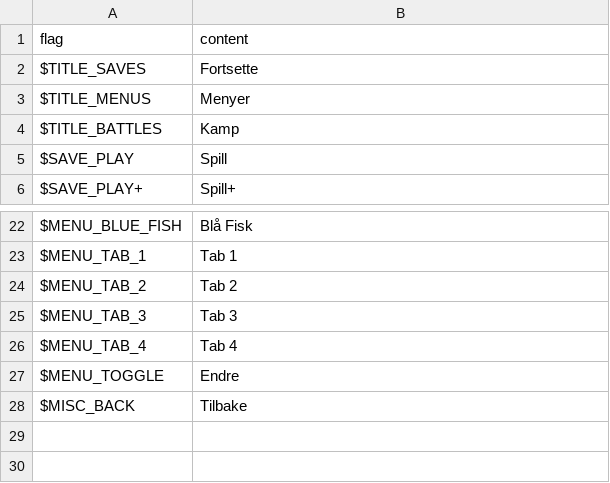
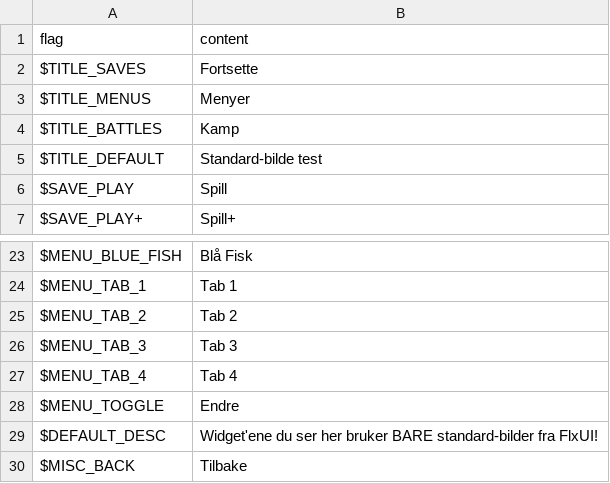
Before and after one commit to HaxeFlixel/flixel, a CSV file: User Interface/RPG Interface/assets/locales/nb-NO/ui.csv, drawn as a sheet; only a part is shown, gaps mark what is left out.

Commit message:
RPG Interface: Added "Default assets" test state, global includes file, removed unused fonts.

```diff
--- a/User Interface/RPG Interface/assets/locales/nb-NO/ui.csv
+++ b/User Interface/RPG Interface/assets/locales/nb-NO/ui.csv
@@ -4,2 +4,3 @@
 "$TITLE_BATTLES","Kamp",
+"$TITLE_DEFAULT","Standard-bilde test",
 "$SAVE_PLAY","Spill",
@@ -27,2 +28,3 @@
 "$MENU_TOGGLE","Endre",
+"$DEFAULT_DESC","Widget'ene du ser her bruker BARE standard-bilder fra FlxUI!",
 "$MISC_BACK","Tilbake",
```
Also changed, not shown: User Interface/RPG Interface/assets/locales/en-US/ui.csv, 15 other files.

####################

TASK BRIEF: Every line above goes into the copy unchanged; the pictures do not.

EXERCISE SOLUTION:
Before and after one commit to HaxeFlixel/flixel, a CSV file: User Interface/RPG Interface/assets/locales/nb-NO/ui.csv, drawn as a sheet; only a part is shown, gaps mark what is left out.

Commit message:
RPG Interface: Added "Default assets" test state, global includes file, removed unused fonts.

```diff
--- a/User Interface/RPG Interface/assets/locales/nb-NO/ui.csv
+++ b/User Interface/RPG Interface/assets/locales/nb-NO/ui.csv
@@ -4,2 +4,3 @@
 "$TITLE_BATTLES","Kamp",
+"$TITLE_DEFAULT","Standard-bilde test",
 "$SAVE_PLAY","Spill",
@@ -27,2 +28,3 @@
 "$MENU_TOGGLE","Endre",
+"$DEFAULT_DESC","Widget'ene du ser her bruker BARE standard-bilder fra FlxUI!",
 "$MISC_BACK","Tilbake",
```
Also changed, not shown: User Interface/RPG Interface/assets/locales/en-US/ui.csv, 15 other files.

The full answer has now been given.